--- Source data Enclosed Below ---
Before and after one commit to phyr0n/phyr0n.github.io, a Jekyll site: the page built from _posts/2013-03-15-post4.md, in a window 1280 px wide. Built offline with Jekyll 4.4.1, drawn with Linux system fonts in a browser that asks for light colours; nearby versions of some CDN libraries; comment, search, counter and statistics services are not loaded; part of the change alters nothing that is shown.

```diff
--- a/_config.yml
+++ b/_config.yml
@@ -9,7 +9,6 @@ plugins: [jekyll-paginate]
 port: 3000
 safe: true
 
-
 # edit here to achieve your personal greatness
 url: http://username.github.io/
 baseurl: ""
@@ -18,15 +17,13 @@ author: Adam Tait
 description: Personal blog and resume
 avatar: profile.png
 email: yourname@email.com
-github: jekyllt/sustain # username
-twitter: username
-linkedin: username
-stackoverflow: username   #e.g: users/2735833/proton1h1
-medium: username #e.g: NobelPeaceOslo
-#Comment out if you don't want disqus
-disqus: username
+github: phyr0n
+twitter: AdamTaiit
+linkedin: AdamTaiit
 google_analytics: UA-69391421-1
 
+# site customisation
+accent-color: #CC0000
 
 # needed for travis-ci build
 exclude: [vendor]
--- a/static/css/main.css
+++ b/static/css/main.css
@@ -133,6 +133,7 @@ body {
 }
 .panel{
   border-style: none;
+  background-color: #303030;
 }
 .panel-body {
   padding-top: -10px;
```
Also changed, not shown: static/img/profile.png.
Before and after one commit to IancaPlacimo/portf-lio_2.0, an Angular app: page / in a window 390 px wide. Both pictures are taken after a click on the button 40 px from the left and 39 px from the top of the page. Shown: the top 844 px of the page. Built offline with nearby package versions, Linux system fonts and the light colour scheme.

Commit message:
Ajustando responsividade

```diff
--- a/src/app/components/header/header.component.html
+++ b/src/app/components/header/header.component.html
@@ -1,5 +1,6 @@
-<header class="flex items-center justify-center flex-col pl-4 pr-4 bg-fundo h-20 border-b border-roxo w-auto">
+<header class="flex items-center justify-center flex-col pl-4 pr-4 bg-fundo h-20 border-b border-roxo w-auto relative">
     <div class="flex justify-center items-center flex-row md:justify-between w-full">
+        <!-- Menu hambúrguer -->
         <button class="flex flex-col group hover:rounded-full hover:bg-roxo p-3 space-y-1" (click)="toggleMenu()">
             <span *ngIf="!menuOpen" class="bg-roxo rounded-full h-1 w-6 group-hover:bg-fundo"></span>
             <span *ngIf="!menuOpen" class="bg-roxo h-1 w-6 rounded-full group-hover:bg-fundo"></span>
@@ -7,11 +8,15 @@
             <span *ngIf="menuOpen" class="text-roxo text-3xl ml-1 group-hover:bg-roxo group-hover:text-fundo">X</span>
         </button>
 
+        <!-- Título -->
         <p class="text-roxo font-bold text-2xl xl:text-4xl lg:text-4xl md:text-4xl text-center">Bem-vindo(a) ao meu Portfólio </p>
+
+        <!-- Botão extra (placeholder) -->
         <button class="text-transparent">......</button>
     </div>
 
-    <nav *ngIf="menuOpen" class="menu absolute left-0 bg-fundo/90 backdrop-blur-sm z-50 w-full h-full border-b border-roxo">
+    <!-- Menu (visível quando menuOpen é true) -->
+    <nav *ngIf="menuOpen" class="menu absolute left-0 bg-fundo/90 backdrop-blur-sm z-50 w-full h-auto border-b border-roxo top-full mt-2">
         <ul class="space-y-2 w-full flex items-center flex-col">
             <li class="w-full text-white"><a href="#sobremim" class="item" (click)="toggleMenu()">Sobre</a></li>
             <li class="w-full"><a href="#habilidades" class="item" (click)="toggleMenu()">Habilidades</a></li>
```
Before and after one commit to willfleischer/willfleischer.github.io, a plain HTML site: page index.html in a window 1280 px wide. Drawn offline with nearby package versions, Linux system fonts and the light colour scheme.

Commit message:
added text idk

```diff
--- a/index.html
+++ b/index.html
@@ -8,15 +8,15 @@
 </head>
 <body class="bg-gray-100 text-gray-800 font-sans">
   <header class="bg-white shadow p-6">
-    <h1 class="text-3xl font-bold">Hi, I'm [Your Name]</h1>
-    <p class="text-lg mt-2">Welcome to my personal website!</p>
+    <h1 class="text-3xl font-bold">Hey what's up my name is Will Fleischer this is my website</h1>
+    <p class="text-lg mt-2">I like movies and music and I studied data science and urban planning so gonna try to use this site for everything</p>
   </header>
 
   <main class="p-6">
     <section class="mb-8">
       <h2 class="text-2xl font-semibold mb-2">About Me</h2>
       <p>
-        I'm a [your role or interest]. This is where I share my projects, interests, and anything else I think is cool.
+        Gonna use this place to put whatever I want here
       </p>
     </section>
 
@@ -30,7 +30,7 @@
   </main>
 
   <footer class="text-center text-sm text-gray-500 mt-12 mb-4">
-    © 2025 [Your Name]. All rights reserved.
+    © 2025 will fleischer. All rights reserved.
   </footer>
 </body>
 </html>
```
--- End of Enclosed Source data ---
*Assignment*. Reproduce each line from the records that contains the word "span".

*Answer below*.
             <span *ngIf="!menuOpen" class="bg-roxo rounded-full h-1 w-6 group-hover:bg-fundo"></span>
             <span *ngIf="!menuOpen" class="bg-roxo h-1 w-6 rounded-full group-hover:bg-fundo"></span>
             <span *ngIf="menuOpen" class="text-roxo text-3xl ml-1 group-hover:bg-roxo group-hover:text-fundo">X</span>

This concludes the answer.